> _GOAL OF THE EXERCISE_
Go line by line through the entries and show those that hold the string "Preliminary".
*** MATERIAL SHOWN ***
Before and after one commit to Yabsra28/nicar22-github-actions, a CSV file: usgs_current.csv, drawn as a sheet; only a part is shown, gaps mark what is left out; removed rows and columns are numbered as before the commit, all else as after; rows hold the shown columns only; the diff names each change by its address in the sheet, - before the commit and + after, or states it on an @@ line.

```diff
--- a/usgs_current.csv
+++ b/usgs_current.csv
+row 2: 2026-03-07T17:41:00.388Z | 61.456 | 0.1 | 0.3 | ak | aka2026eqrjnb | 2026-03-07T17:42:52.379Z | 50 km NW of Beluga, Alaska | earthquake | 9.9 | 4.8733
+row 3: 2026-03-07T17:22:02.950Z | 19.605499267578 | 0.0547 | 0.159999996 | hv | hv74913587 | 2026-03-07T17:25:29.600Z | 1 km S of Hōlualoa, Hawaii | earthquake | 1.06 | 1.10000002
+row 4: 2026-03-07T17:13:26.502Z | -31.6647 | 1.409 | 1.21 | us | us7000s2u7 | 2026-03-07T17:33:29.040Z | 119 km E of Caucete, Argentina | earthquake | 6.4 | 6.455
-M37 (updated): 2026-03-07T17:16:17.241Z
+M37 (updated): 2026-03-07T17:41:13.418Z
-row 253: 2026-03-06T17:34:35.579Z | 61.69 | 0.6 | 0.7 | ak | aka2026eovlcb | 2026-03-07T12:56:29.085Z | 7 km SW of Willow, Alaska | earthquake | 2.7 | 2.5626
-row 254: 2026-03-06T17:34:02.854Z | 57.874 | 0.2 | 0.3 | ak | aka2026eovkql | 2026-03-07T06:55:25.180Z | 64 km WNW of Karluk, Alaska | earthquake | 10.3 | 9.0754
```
***
*** MATERIAL SHOWN ***
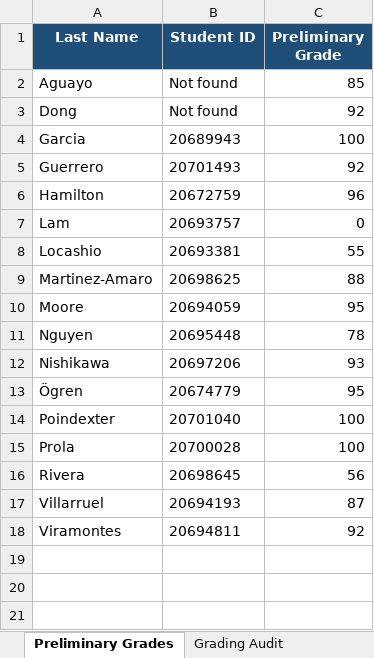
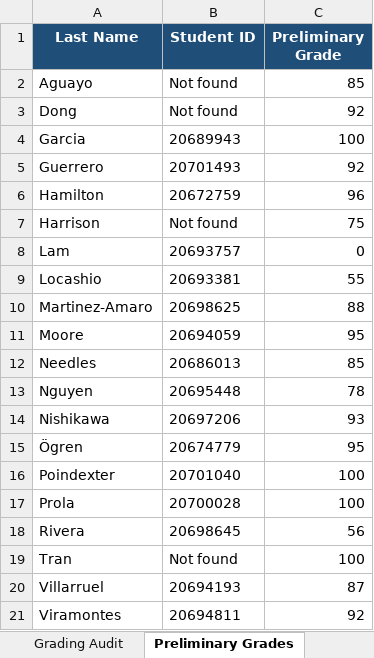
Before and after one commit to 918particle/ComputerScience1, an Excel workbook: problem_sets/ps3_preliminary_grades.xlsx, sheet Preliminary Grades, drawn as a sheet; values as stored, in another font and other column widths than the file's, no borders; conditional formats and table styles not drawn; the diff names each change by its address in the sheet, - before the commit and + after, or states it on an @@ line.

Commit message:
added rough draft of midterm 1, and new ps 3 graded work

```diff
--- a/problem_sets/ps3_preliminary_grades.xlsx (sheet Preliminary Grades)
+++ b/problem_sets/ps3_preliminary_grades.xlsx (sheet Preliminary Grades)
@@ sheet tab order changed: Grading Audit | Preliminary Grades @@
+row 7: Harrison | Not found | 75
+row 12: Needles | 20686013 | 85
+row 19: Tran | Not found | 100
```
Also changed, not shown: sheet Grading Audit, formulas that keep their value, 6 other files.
***
> _OUTPUT FOR THIS EXERCISE_
Before and after one commit to 918particle/ComputerScience1, an Excel workbook: problem_sets/ps3_preliminary_grades.xlsx, sheet Preliminary Grades, drawn as a sheet; values as stored, in another font and other column widths than the file's, no borders; conditional formats and table styles not drawn; the diff names each change by its address in the sheet, - before the commit and + after, or states it on an @@ line.
--- a/problem_sets/ps3_preliminary_grades.xlsx (sheet Preliminary Grades)
+++ b/problem_sets/ps3_preliminary_grades.xlsx (sheet Preliminary Grades)
@@ sheet tab order changed: Grading Audit | Preliminary Grades @@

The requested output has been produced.